I too have struggled and debated the concept of risk and how we as midwives can promote normal childbirth and support women to birth without intervention, as we know the majority of women are able to do. Spiraling caesarean section rates force all midwives to look at their practice and consider what their contribution is to this phenomenon. For me, when I am considering risk, I try to turn it around. I consider the fact that almost always, no matter what the risk, it is much more likely that everything will be fine than the possibility that the risk, whatever it is, will eventuate and result in an adverse outcome. Sometimes the risks are so high that there is no question about the need for intervention, for example, placenta praevia or transverse or oblique lie at term. At other times the risks are very low, for example the risk of uterine rupture following previous caesarean when labour is spontaneous. Conflicting evidence about the chance of adverse outcomes makes decisions difficult for women and midwives need to support them to understand and make rationale decisions. If we approach risk in this way I believe women are more likely to have confidence in themselves and in us. Confident that they can birth their babies without intervention, but also confident that we will be watchful and will advise them if things are deviating from the expected path.

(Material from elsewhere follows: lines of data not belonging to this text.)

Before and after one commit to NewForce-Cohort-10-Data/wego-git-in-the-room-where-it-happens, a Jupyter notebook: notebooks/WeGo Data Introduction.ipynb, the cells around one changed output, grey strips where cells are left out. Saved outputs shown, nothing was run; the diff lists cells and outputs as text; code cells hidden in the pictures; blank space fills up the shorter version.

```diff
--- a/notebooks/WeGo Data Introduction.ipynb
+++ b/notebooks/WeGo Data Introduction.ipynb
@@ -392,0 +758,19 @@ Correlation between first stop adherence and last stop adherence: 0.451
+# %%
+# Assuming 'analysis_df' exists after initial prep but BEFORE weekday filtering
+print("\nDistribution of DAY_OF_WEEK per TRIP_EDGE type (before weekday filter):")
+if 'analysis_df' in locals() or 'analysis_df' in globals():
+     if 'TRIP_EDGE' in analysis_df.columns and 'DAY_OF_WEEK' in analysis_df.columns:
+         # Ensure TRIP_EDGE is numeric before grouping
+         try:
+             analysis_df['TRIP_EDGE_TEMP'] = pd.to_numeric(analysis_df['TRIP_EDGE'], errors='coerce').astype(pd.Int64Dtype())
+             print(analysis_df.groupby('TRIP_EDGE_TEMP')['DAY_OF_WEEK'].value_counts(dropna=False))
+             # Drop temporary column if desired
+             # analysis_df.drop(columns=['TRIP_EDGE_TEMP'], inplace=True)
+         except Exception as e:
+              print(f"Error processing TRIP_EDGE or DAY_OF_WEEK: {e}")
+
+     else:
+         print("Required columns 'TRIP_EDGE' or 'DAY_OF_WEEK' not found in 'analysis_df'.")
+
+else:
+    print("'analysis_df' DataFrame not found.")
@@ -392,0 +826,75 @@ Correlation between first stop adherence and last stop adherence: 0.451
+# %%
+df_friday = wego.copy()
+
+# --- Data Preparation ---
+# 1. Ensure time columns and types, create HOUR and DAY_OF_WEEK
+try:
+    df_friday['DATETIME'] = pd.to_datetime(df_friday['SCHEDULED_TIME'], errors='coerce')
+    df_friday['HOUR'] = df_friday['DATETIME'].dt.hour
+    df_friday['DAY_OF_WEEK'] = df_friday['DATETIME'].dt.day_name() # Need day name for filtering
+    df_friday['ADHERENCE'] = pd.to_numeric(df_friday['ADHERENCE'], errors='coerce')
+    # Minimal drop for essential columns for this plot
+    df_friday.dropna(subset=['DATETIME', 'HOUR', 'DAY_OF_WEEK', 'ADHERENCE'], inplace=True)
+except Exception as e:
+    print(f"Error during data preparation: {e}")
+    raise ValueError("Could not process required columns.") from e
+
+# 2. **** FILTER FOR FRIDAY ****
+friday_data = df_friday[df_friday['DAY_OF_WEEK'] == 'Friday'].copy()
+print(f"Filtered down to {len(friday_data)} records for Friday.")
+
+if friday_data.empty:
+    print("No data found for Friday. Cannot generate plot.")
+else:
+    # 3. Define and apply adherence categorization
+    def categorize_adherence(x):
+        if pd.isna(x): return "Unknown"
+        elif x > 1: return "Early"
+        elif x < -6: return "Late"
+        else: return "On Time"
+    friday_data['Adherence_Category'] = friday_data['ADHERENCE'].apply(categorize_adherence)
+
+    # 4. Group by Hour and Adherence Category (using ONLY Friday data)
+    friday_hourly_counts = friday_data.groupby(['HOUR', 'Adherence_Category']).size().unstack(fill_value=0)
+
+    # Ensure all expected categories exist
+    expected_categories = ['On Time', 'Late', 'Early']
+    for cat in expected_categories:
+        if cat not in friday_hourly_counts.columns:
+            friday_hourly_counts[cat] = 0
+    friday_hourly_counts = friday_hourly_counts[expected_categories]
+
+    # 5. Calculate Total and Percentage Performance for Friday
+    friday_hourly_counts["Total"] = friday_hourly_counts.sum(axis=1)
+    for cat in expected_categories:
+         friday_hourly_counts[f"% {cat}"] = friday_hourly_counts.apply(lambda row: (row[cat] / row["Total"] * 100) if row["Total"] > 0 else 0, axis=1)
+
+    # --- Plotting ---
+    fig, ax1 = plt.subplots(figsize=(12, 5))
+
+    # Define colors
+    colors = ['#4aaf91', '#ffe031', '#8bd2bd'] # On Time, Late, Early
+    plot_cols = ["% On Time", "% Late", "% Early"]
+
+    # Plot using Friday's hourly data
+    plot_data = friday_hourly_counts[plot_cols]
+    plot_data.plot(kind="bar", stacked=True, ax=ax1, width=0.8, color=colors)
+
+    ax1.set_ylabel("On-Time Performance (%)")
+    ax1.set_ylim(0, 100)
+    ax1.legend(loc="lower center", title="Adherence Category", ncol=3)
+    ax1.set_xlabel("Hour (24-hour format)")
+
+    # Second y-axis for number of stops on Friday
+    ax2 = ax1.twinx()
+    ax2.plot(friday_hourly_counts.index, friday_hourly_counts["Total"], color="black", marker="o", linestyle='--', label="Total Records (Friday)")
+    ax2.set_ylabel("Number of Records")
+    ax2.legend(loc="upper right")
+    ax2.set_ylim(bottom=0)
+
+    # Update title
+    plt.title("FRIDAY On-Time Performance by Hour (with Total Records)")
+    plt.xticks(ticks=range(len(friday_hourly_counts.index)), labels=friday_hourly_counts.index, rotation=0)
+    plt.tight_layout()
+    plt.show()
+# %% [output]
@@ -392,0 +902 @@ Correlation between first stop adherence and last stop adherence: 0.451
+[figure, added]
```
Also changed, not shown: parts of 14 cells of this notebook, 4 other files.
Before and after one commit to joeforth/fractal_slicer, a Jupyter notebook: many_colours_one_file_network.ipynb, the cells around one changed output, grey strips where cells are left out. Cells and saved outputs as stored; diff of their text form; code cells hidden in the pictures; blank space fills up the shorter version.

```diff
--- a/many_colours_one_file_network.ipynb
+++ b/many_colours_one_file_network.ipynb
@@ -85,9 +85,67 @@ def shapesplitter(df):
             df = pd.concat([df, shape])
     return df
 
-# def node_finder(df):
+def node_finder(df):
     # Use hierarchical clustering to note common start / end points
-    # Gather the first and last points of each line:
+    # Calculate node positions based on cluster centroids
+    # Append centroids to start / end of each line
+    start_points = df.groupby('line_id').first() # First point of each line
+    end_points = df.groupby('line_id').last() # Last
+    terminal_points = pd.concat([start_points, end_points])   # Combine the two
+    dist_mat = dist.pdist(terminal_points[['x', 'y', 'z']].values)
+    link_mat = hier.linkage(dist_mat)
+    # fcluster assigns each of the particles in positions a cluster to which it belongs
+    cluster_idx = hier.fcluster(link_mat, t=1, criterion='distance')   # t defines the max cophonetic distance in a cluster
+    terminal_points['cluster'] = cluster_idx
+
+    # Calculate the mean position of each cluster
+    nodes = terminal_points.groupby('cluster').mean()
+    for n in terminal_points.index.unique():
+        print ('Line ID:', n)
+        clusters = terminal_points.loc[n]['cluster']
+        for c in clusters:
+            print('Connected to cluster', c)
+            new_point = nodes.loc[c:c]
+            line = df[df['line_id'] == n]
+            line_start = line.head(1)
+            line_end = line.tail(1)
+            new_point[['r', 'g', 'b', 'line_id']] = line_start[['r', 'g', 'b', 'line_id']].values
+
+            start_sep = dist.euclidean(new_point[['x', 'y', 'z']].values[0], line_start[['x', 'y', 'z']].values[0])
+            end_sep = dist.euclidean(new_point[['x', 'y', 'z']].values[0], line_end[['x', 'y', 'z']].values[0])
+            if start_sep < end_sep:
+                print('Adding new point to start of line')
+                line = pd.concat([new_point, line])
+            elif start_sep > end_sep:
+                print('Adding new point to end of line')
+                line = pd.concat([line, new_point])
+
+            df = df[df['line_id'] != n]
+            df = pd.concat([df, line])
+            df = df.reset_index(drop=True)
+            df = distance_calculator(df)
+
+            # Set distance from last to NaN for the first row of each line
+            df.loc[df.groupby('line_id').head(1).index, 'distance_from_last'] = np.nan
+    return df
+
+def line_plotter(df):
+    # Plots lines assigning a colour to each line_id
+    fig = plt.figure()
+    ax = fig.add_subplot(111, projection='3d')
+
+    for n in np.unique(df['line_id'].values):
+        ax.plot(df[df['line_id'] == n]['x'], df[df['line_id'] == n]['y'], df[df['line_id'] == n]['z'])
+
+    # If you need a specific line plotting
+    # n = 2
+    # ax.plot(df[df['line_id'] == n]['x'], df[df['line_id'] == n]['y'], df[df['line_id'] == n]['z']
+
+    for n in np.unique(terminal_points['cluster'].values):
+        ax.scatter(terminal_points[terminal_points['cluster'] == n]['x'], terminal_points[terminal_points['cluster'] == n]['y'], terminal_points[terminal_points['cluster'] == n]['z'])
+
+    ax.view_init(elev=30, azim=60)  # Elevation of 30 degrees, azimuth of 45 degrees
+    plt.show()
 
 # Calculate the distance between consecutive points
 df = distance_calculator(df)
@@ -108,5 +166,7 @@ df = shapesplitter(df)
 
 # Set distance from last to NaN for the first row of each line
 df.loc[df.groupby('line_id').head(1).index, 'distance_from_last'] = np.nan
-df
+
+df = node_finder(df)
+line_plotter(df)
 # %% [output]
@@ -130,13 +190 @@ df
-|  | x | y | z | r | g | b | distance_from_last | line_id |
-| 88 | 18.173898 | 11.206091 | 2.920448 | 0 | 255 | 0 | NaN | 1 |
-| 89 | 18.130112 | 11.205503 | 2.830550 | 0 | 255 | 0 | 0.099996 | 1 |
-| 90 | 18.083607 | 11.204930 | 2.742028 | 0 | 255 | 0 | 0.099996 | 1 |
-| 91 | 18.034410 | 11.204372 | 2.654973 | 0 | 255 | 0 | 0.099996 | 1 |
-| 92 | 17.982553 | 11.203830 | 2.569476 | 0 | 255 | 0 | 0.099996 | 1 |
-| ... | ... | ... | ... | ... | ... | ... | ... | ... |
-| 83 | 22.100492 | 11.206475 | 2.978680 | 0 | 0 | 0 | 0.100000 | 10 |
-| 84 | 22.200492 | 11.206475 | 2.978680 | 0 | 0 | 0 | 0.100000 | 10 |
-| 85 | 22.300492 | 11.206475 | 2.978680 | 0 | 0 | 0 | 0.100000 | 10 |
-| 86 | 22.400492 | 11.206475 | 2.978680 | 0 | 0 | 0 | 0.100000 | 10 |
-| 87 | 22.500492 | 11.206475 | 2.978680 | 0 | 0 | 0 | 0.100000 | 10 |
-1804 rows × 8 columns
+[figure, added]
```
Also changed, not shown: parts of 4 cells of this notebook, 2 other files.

Our job, as midwives, is to acknowledge risk but not get it out of proportion. We need to assure women that we are aware of and vigilant to the possibilities of problems occurring which may require intervention. This is after all why women need the care midwives. We not only need to support women and assure them that all is well and that they can succeed in birthing a baby, we also need to be aware of what can go wrong and have the ability to deal with the situation in an emergency situation, or refer on to specialists when there is a necessity to do so. If this were not so women would birth without any support at all.